# [EXERCISE]
Your output should be each line from the material below that has the word "columns".

┄┄┄┄┄┄┄┄┄┄┄┄┄┄┄┄┄┄┄┄

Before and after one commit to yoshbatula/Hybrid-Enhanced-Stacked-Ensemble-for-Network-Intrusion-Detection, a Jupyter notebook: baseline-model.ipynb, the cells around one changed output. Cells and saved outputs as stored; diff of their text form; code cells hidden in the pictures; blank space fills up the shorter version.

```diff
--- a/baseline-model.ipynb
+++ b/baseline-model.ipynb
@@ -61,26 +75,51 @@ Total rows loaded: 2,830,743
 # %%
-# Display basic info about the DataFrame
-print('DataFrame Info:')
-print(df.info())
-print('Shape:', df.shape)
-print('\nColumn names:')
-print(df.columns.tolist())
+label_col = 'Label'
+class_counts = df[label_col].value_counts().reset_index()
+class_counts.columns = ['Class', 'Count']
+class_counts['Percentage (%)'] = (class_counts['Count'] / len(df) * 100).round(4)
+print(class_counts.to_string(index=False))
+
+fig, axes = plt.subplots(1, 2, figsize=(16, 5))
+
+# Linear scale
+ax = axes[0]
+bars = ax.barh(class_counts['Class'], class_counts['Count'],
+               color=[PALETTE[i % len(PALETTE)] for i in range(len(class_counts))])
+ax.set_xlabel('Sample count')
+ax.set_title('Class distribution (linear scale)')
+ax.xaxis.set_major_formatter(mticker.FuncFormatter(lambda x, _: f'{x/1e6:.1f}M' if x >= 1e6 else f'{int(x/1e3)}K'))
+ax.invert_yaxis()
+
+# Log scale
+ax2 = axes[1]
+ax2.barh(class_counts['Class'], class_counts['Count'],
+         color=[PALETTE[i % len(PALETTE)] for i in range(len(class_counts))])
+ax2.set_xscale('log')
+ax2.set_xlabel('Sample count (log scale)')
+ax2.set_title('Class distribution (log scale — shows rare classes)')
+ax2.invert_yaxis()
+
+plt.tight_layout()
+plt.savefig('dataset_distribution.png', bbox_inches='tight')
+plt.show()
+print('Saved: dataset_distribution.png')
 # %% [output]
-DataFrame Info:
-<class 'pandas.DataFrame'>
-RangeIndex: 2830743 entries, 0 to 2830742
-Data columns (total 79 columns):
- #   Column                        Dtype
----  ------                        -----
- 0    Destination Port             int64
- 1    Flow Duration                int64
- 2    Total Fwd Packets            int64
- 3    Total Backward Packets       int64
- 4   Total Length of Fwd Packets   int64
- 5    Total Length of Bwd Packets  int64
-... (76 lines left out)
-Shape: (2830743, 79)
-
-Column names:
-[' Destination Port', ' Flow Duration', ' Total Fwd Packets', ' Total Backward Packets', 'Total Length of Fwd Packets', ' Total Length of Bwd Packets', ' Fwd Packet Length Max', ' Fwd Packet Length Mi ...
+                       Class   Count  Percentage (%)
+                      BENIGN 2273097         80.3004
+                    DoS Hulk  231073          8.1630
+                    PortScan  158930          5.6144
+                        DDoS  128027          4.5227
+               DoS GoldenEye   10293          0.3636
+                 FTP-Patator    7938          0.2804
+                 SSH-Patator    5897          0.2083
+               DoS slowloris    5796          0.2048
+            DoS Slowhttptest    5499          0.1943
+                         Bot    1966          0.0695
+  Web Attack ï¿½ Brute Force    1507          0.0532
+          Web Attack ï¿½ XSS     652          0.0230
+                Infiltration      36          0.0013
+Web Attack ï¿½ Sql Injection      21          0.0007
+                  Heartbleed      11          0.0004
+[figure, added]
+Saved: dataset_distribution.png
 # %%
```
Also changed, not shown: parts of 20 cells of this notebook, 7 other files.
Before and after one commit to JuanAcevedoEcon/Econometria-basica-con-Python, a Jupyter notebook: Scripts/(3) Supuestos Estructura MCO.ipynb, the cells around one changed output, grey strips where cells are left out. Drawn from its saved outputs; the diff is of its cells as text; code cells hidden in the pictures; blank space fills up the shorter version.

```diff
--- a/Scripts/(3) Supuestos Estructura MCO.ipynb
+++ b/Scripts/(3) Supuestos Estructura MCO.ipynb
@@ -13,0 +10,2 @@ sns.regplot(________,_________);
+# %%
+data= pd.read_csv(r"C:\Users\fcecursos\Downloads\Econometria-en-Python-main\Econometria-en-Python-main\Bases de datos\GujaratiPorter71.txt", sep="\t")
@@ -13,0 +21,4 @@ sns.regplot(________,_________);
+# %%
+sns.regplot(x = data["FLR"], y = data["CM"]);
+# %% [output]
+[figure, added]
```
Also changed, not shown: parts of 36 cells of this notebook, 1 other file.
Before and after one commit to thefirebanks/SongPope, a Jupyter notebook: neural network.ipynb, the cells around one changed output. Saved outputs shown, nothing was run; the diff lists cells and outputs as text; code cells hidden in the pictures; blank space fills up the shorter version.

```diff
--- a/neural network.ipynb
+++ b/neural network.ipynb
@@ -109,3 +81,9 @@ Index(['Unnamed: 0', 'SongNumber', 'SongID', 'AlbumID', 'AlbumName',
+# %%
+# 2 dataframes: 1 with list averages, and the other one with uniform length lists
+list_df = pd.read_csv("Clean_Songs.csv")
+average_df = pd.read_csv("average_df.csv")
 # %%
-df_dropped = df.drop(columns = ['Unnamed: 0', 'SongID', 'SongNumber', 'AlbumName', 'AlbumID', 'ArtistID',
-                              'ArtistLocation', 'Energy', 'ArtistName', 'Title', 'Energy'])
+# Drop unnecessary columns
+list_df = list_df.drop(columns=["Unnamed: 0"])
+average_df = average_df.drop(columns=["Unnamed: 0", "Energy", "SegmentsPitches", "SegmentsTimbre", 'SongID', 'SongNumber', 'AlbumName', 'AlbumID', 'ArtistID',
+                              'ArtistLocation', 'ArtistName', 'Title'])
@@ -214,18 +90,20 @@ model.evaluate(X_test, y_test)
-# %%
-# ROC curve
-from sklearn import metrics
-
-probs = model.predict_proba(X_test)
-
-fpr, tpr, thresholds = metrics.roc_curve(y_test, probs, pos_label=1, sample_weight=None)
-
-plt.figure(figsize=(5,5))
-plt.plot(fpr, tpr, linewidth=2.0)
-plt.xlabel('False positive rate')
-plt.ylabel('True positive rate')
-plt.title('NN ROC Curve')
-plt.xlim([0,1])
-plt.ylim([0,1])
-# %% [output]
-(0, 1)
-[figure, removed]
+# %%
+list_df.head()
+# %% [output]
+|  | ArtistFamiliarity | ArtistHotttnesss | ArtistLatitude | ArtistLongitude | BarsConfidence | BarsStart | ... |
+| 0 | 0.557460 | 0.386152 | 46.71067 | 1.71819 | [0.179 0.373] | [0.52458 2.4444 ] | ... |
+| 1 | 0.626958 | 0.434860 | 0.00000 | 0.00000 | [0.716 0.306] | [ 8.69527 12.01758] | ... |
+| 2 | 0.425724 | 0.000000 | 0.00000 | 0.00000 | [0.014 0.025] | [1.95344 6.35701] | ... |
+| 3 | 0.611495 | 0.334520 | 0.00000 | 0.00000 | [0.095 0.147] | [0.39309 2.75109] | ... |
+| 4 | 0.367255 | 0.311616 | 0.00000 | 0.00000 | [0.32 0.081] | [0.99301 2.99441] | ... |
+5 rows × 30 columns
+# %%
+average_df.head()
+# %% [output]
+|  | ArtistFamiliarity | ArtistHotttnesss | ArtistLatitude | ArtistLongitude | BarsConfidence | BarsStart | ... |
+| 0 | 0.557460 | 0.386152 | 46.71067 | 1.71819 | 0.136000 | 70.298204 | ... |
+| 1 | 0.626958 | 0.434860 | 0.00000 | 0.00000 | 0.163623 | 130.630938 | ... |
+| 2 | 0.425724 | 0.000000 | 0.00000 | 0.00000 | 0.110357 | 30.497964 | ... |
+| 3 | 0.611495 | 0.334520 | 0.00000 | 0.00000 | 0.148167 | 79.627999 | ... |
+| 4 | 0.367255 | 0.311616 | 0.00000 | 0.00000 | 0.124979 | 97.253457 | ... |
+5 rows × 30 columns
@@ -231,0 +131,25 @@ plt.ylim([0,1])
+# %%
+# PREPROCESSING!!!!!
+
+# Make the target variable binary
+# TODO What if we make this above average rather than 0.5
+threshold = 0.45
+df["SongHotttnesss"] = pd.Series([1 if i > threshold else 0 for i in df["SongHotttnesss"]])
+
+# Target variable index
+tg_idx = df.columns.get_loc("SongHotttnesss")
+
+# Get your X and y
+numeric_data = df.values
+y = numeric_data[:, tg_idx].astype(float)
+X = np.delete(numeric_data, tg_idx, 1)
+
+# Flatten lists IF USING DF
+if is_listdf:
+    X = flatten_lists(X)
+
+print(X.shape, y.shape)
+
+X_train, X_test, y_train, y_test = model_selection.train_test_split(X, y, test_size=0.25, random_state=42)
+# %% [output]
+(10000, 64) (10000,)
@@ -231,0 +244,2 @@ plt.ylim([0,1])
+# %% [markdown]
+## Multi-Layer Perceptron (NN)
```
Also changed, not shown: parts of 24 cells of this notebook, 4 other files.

┄┄┄┄┄┄┄┄┄┄┄┄┄┄┄┄┄┄┄┄

# [RESPONSE BOX]
-print(df.columns.tolist())
+class_counts.columns = ['Class', 'Count']
-Data columns (total 79 columns):
-df_dropped = df.drop(columns = ['Unnamed: 0', 'SongID', 'SongNumber', 'AlbumName', 'AlbumID', 'ArtistID',
+# Drop unnecessary columns
+list_df = list_df.drop(columns=["Unnamed: 0"])
+average_df = average_df.drop(columns=["Unnamed: 0", "Energy", "SegmentsPitches", "SegmentsTimbre", 'SongID', 'SongNumber', 'AlbumName', 'AlbumID', 'ArtistID',
+5 rows × 30 columns
+5 rows × 30 columns
+tg_idx = df.columns.get_loc("SongHotttnesss")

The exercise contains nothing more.